"""
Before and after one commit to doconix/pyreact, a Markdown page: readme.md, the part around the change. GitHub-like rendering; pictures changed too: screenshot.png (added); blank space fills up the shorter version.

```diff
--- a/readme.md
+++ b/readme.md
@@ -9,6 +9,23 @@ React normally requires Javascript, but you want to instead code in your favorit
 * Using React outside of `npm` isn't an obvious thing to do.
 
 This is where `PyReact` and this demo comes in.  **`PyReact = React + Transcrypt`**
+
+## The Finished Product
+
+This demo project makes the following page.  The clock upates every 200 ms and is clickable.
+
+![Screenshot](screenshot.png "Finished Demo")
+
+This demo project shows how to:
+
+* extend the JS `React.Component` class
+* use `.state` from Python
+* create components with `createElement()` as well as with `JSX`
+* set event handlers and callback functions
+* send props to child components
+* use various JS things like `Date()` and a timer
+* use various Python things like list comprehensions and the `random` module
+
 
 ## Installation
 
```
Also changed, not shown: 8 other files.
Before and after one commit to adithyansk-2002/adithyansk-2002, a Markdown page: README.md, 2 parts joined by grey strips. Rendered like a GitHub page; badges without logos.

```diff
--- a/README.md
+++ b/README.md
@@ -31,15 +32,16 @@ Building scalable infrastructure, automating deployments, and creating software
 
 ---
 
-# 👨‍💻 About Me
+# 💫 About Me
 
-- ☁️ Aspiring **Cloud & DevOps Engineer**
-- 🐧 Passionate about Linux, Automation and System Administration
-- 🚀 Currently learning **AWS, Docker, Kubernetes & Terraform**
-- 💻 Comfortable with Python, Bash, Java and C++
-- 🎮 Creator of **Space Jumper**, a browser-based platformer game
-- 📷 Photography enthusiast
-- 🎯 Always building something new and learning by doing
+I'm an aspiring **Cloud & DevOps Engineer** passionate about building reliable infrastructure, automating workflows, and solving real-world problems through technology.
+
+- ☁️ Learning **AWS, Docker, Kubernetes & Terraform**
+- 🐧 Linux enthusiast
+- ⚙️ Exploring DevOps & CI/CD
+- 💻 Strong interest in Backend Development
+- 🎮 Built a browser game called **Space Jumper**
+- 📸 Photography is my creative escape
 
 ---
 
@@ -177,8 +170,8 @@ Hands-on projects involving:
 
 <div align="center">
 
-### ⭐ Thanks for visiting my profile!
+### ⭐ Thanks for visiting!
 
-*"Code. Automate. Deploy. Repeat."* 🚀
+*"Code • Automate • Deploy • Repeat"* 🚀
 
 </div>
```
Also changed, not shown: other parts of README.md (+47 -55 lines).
"""
### DIRECTIONS
Where does the string "like" occur in the material? Copy every line where it does.

### SOLUTION TO THE PROBLEM
Before and after one commit to doconix/pyreact, a Markdown page: readme.md, the part around the change. GitHub-like rendering; pictures changed too: screenshot.png (added); blank space fills up the shorter version.
+* use various JS things like `Date()` and a timer
+* use various Python things like list comprehensions and the `random` module
Before and after one commit to adithyansk-2002/adithyansk-2002, a Markdown page: README.md, 2 parts joined by grey strips. Rendered like a GitHub page; badges without logos.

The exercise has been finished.